More often than not, if I have to do any calculations from my laptop, I eschew the very fine GUI application PCalc in favor of
bc on the command line. I also like to use the extended version,
bc -l to get decimal places in my result.
Like most bc enthusiasts, I have this aliased in my
.bash_profile file like so:
alias bc='bc -l'
But if you’re a bc nerd, this probably isn’t enough; you also want to pre-define functions and have a bunch of scientific constants, too.

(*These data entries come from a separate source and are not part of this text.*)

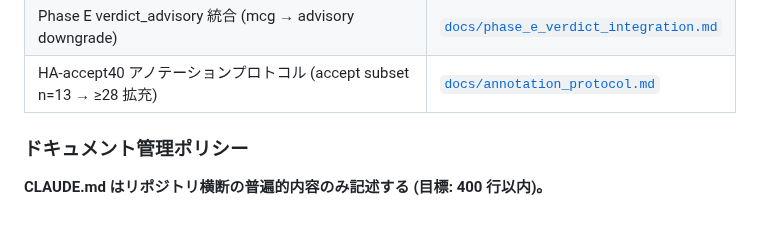
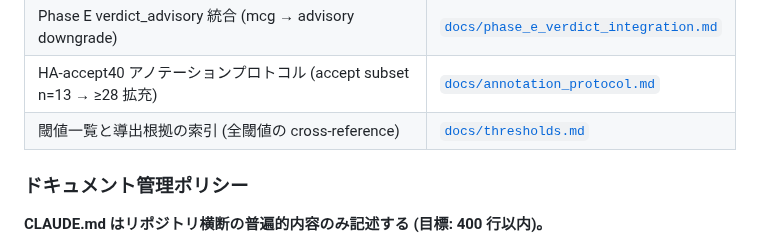
Before and after one commit to Yuu6798/ugh-audit-core, a Markdown page: CLAUDE.md, the part around the change. Drawn GitHub-style; blank space fills up the shorter version.

```diff
--- a/CLAUDE.md
+++ b/CLAUDE.md
@@ -195,6 +195,7 @@ Railway にデプロイ済み。main push で自動デプロイ。永続ボリ
 | SVP/RPE 統合実装プラン (音楽ドメイン射影) | [`docs/svp_rpe_implementation_plan.md`](docs/svp_rpe_implementation_plan.md) |
 | Phase E verdict_advisory 統合 (mcg → advisory downgrade) | [`docs/phase_e_verdict_integration.md`](docs/phase_e_verdict_integration.md) |
 | HA-accept40 アノテーションプロトコル (accept subset n=13 → ≥28 拡充) | [`docs/annotation_protocol.md`](docs/annotation_protocol.md) |
+| 閾値一覧と導出根拠の索引 (全閾値の cross-reference) | [`docs/thresholds.md`](docs/thresholds.md) |
 
 ### ドキュメント管理ポリシー
 
```
Also changed, not shown: README.md (+1 -0 lines), docs/thresholds.md (added, +155 -0 lines).
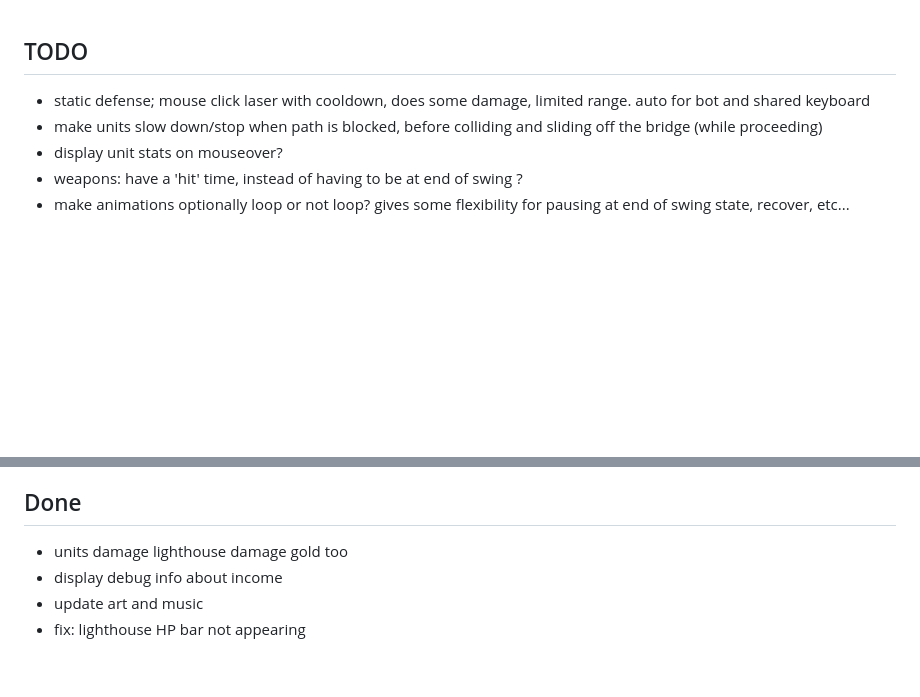
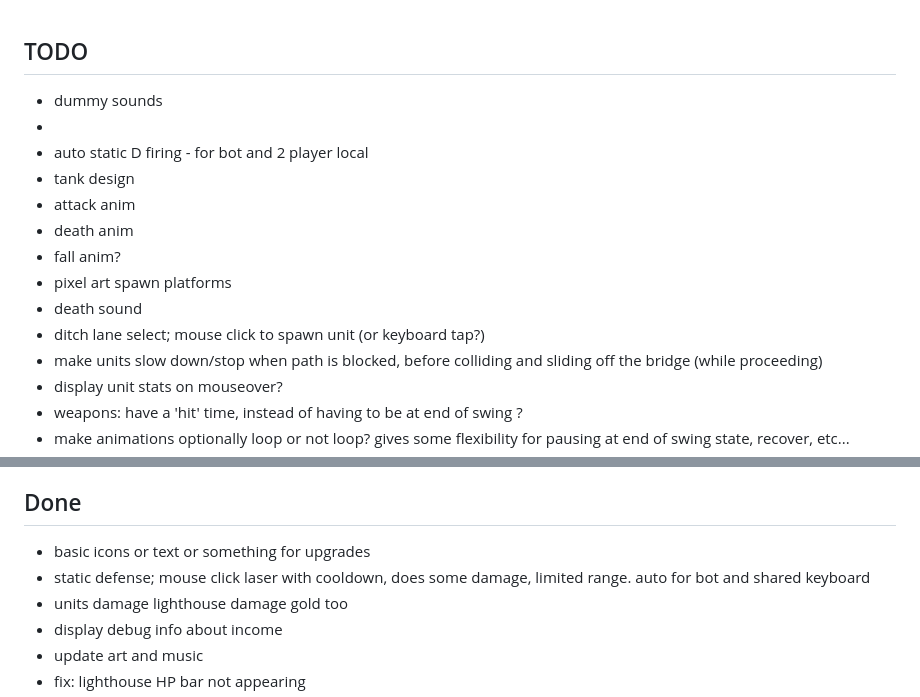
Before and after one commit to NunoDasNeves/dreaminvaders-game, a Markdown page: TODO.md, 2 parts joined by grey strips. Rendered like a GitHub page; blank space fills up the shorter version.

Commit message:
update TODO

```diff
--- a/TODO.md
+++ b/TODO.md
@@ -1,5 +1,14 @@
 ## TODO
-- static defense; mouse click laser with cooldown, does some damage, limited range. auto for bot and shared keyboard
+- dummy sounds
+-
+- auto static D firing - for bot and 2 player local
+- tank design
+- attack anim
+- death anim
+- fall anim?
+- pixel art spawn platforms
+- death sound
+- ditch lane select; mouse click to spawn unit (or keyboard tap?)
 - make units slow down/stop when path is blocked, before colliding and sliding off the bridge (while proceeding)
 - display unit stats on mouseover?
 - weapons: have a 'hit' time, instead of having to be at end of swing ?
@@ -21,6 +30,8 @@
     - capsule doesn't work well, use a half circle (circle and then only consider stuff in front)
 
 ## Done
+- basic icons or text or something for upgrades
+- static defense; mouse click laser with cooldown, does some damage, limited range. auto for bot and shared keyboard
 - units damage lighthouse damage gold too
 - display debug info about income
 - update art and music
```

There’s a pretty standard
extensions.bc file out there, and you can get it from the straight from the open-source project: first a buncha functions, then the scientific constants.
The usual way is to include these when you run bc, so your alias in
alias bc='bc -l /PATH_TO/extensions.bc /PATH_TO/scientific_constants.bc'
After a while, I know I’ll forget where my bc extensions files are, so I include a message in my alias:
echo "Using bc -l with extensions in /PATH_TO/"
So my alias is
alias bc='echo "Using bc -l with extensions in /PATH_TO/";bc -l /PATH_TO/extensions.bc /PATH_TO/scientific_constants.bc'
Now every time I run bc, I see
Using bc -l with extensions in /PATH_TO/
Copyright 1991-1994, 1997, 1998, 2000 Free Software Foundation, Inc.
This is free software with ABSOLUTELY NO WARRANTY.
For details type `warranty'.
And that way I can remember why it works just the way I want it to.